With regard to the share buybacks, however, investors might have some concerns. The company spent 57% more on share repurchases in the first six months of 2014 than it did in the same period of 2013. And this comes at a time when its stock hardly looks cheap.
3M currently trades at 20.5 times earnings, which is 5% higher than the industry average of 19.6, and 10% higher than the overall S&P 500 average. This is also 24% higher than its five-year historical price level.
A few years back, with 3M shares trading at 13 or 14 times earnings, buybacks would have seemed savvy and timely. Today, the company's ambitious plan to repurchase $17 billion to $22 billion in shares through 2017 looks like a recipe for value destruction.
On acquiring its Japanese subsidiary outright:
[L]ast week we announced our plan to acquire the remaining 25% of our Sumitomo subsidiary at a price of $885 million ... Upon closing of the deal, 3M will have full control of one of our largest and more successful subsidiaries. We look forward to growing this business even further into the future.

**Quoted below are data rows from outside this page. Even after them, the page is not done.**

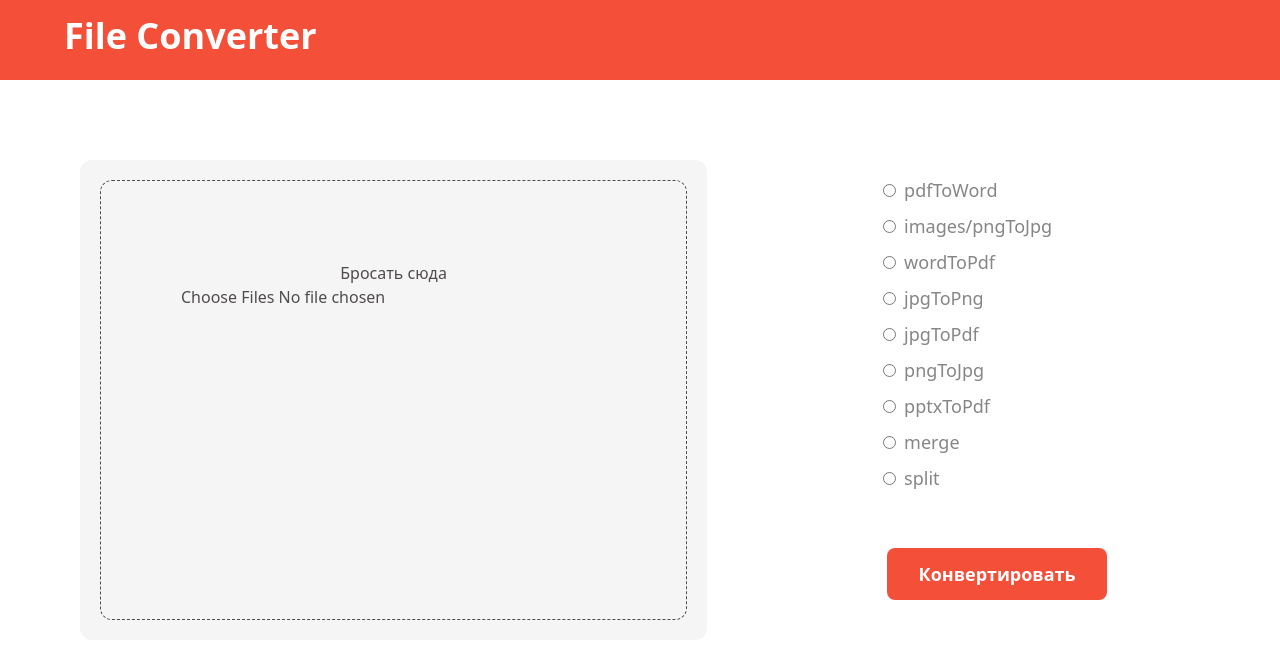
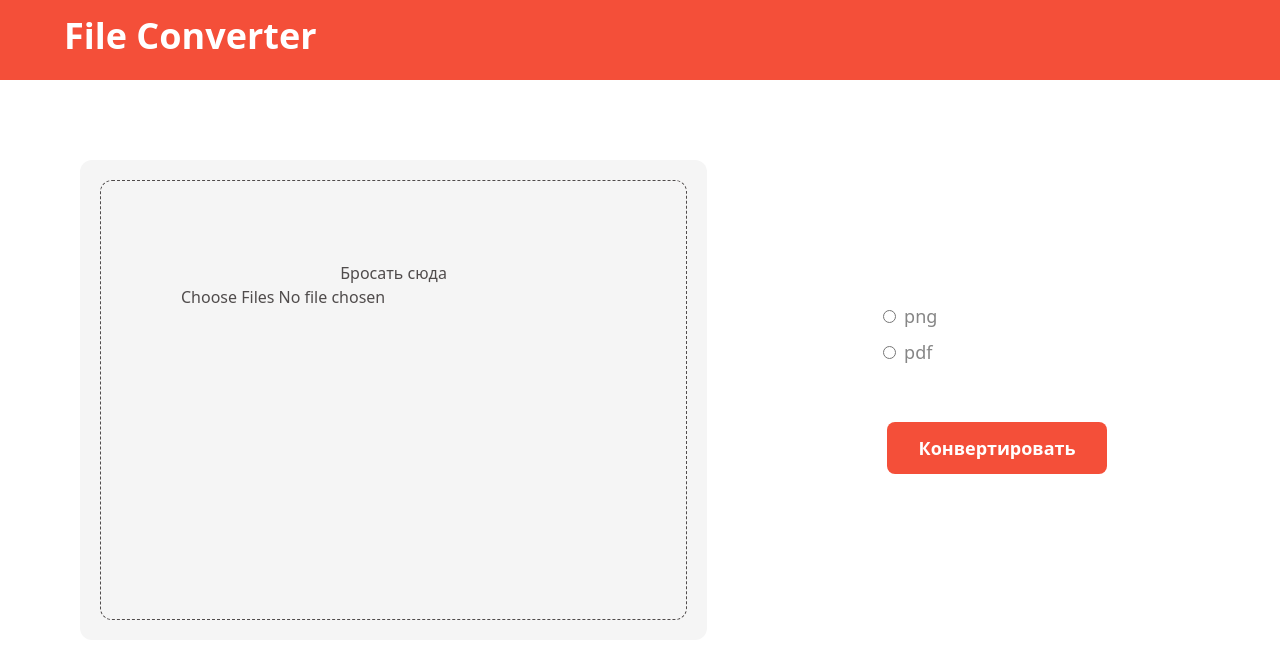
Before and after one commit to DmitriyDolgarev/File-conversion-website, a React (Vite) app in the folder FileConverterClient/: page / in a window 1280 px wide. Shown: the top 658 px of the page. Built offline with nearby package versions, Linux system fonts and the light colour scheme.

Commit message:
base functionality

```diff
--- /dev/null
+++ b/FileConverterClient/conversionConfig.js
@@ -0,0 +1,84 @@
+const conversionConfig = {
+    "png":[
+        {
+            "conversionType": "png",
+            "api": "images/pngToJpg",
+            "isArray": true,
+            "additionalParams": []
+        }
+    ],
+    "jpg":[
+            {
+                "conversionType": "png",
+                "api": "images/jpgToPng",
+                "isArray": true,
+                "additionalParams": []
+            },
+
+            {
+                "conversionType": "pdf",
+                "api": "pdf/jpgToPdf",
+                "isArray": true,
+                "additionalParams": []
+            }
+
+    ],
+    "pdf":[
+        {
+                "conversionType": "jpg",
+                "api": "pdf/pdfToJpg",
+                "isArray": true,
+                "additionalParams": []
+        },
+
+        {
+            "conversionType": "word",
+            "api": "pdf/pdfToWord",
+            "isArray": true,
+            "additionalParams": []
+
+        },
+        {
+            "merge":
+            {
+                "conversionType": "merge",
+                "api": "pdf/merge",
+                "isArray": true,
+                "additionalParams": []
+            }
+        },
+        {
+            "conversionType": "split",
+                "api": "pdf/split",
+                "isArray": false,
+                "additionalParams": [
+                    {
+                        "title": "Страница разделения",
+                        "property": "pageSplitFrom",
+                        "type": "number"
+                    }
+                ]
+        }
+    ],
+    "doc":[
+        {
+            "conversionType": "pdf",
+            "api": "/office/wordToPdf?officeConverter=msoffice",
+            "isArray": true,
+            "additionalParams": []
+        }
+    ],
+    "ppt":[
+        {
+            "conversionType": "pdf",
+            "api": "/office/pptxToPdf?officeConverter=msoffice",
+            "isArray": true,
+            "additionalParams": []
+        }
+    ]
+}
+
+conversionConfig.docx = conversionConfig.doc
+conversionConfig.pptx = conversionConfig.ppt
+
+export default conversionConfig
--- a/FileConverterClient/src/App.jsx
+++ b/FileConverterClient/src/App.jsx
@@ -1,11 +1,13 @@
 import { useState } from 'react'
 import './App.css'
 import axios from 'axios'
+import conversionConfig from '../conversionConfig';
 
 function App() {
 
   const [files, setFiles] = useState([]);
-  const [selectedOption, setSelectedOption] = useState("");
+  const [selectedOption, setSelectedOption] = useState(null);
+
 
   const handlerChange = (e) => {
     e.preventDefault();
@@ -14,13 +16,24 @@ function App() {
     }
   }
 
+
   const sendFiles = async (e) =>{
-    const response = await axios.post(`/api/pdf/split`,
-      {
-        "pdfFile": files[0],
-        "pageSplitFrom": 2
 
-      },
+    const requestBody =  {}
+
+    if (selectedOption.isArray){
+      requestBody.files = files
+    }
+    else{
+      requestBody.file = files[0]
+    }
+
+    selectedOption.additionalParams.forEach(param => {
+      requestBody[param.property] = 2
+    });
+
+    const response = await axios.post(`/api/${selectedOption.api}`,
+      requestBody,
       {
         headers:{
           'Content-Type': 'multipart/form-data'
@@ -84,17 +97,19 @@ function App() {
 
         <div className="p-4">
         <div className="space-y-2">
-          {["pdfToWord", "images/pngToJpg", "wordToPdf", "jpgToPng", "jpgToPdf", "pngToJpg", "pptxToPdf", "merge", "split"].map((option) => (
-            <label key={option} className="flex items-center space-x-2 cursor-pointer ">
+          {conversionConfig.jpg.map((option) => (
+            <label key={option.conversionType} className="flex items-center space-x-2 cursor-pointer ">
               <input
                 type="radio"
                 name="options"
-                value={option}
-                checked={selectedOption === option}
-                onChange={(e) => setSelectedOption(e.target.value)}
+                value={option.conversionType}
+                checked={selectedOption?.conversionType === option.conversionType}
+                onChange={() => {
+                  setSelectedOption(option)
+                }}
                 className="accent-fc-dark-gray"
               />
-              <span className="text-fc-gray">{option}</span>
+              <span className="text-fc-gray">{option.conversionType}</span>
             </label>
           ))}
         </div>
```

Management briefly touched on bringing 3M's Japanese subsidiary, known as Sumitomo, under the company's umbrella. All things considered, it was a low-risk transaction since Sumitomo was already operationally under 3M's control. The timing seems right given the fact that companies like 3M are awash with cash overseas that cannot easily be repatriated without significant U.S. tax consequences.
Looking ahead, management expects Sumitomo to enhance 3M's earnings per share by roughly $0.08 over the next 12 months.
On the step-by-step process for going global:
When you think about our business group in industrial, that's the biggest business group for us and also the business group that we are historically and still today entering first when we go into new markets based on the size and scale and so forth and that's the way we have talked about how we build out businesses from infrastructure, industrial, safety, consumer, and healthcare, as the economies evolve.
There was some confusion among analysts on the conference call as to why margins in the industrials business were down 0.6% whereas the operating margins for the company were up 0.8%. Industrials, of course, is the biggest division and it contributes roughly 35% of the company's overall revenue.
Management responded by noting that industrials does not always move in lockstep with the overall company because of the way 3M opens up shop overseas, as explained above. A much greater portion of international sales is driven by industrials -- up to 45% in emerging markets, for example -- and profitability levels in new areas need time to catch up to more seasoned markets. Therefore, it's actually more impressive that margins are expanding in spite of the slight decline in 3M's largest segment.
The takeaway for investors
There's a lot to like at 3M. As management pointed out, profit margins are healthy, diversification provides stability, and international exposure is built-in for investors. These characteristics bode well for long-term shareholders.
On the flip side, the stock is not cheap considering that revenue and earnings growth typically hover around 5% to 6% per year. Meanwhile, management is scooping up massive amounts of shares at a price that's 21 times the company's trailing earnings. Investors would be wise to tread lightly with this stock for now.
Isaac Pino, CPA, has no position in any stocks mentioned. The Motley Fool recommends 3M. Try any of our Foolish newsletter services free for 30 days. We Fools may not all hold the same opinions, but we all believe that considering a diverse range of insights makes us better investors. The Motley Fool has a disclosure policy.